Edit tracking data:
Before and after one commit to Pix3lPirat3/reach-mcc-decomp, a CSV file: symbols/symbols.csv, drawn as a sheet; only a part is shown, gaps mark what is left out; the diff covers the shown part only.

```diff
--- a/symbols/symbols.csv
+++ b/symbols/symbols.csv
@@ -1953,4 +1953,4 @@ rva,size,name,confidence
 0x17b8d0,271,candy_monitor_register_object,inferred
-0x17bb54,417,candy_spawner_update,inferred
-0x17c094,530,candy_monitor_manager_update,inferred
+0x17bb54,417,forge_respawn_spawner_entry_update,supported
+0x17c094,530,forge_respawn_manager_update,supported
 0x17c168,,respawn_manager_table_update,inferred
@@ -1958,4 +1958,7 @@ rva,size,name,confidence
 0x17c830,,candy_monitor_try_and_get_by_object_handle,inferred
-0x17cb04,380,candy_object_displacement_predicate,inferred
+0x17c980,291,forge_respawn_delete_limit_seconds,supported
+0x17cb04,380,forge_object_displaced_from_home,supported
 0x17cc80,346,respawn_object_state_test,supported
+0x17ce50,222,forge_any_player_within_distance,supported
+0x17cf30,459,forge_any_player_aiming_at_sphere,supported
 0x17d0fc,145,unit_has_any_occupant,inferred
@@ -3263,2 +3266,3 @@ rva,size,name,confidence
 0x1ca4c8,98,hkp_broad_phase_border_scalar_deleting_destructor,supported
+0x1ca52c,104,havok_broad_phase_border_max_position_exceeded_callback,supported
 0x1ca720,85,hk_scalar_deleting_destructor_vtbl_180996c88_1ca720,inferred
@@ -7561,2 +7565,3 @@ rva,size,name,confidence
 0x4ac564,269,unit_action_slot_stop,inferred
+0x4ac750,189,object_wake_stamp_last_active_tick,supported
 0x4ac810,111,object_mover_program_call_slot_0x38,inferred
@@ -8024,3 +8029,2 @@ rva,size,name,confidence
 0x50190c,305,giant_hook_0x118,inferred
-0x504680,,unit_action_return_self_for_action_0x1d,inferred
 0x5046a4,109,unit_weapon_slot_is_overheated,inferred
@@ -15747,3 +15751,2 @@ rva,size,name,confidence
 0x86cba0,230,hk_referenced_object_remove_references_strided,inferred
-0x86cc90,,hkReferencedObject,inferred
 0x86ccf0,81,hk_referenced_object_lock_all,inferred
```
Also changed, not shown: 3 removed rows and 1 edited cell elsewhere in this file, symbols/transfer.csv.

==

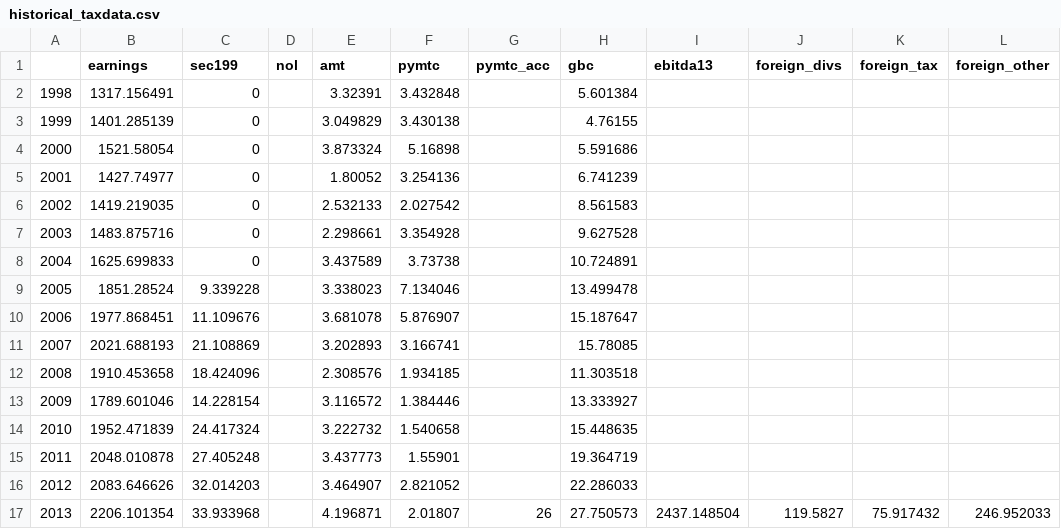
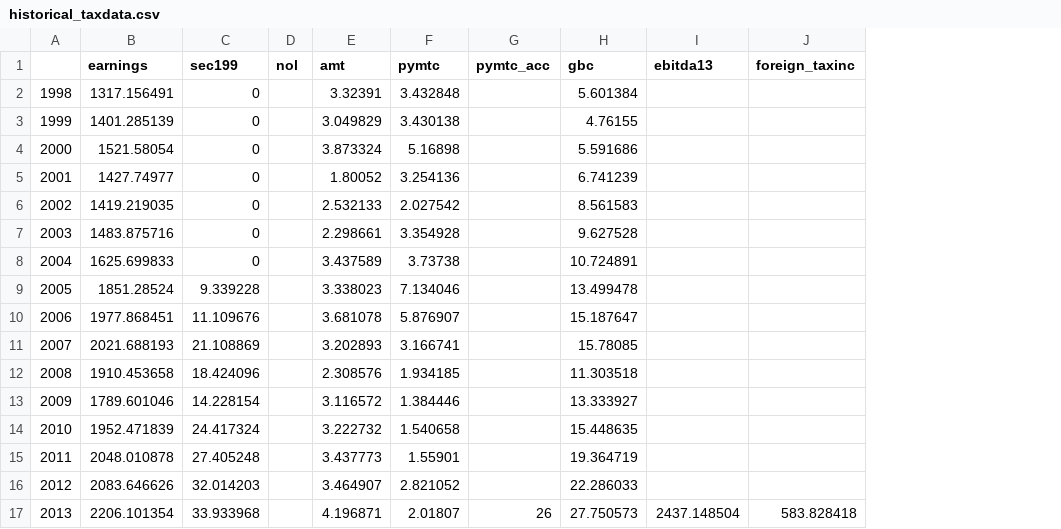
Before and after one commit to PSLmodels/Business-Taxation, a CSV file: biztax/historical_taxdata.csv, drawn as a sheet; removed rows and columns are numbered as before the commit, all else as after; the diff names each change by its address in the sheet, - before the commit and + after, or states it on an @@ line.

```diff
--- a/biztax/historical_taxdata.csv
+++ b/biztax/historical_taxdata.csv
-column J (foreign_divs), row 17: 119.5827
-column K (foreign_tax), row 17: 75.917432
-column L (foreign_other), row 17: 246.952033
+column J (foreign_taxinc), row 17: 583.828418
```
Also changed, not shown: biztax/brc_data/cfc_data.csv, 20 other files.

- Brief
What lines above hold the word "size"? Pull each one out.

- Problem solution
@@ -1953,4 +1953,4 @@ rva,size,name,confidence
@@ -1958,4 +1958,7 @@ rva,size,name,confidence
@@ -3263,2 +3266,3 @@ rva,size,name,confidence
@@ -7561,2 +7565,3 @@ rva,size,name,confidence
@@ -8024,3 +8029,2 @@ rva,size,name,confidence
@@ -15747,3 +15751,2 @@ rva,size,name,confidence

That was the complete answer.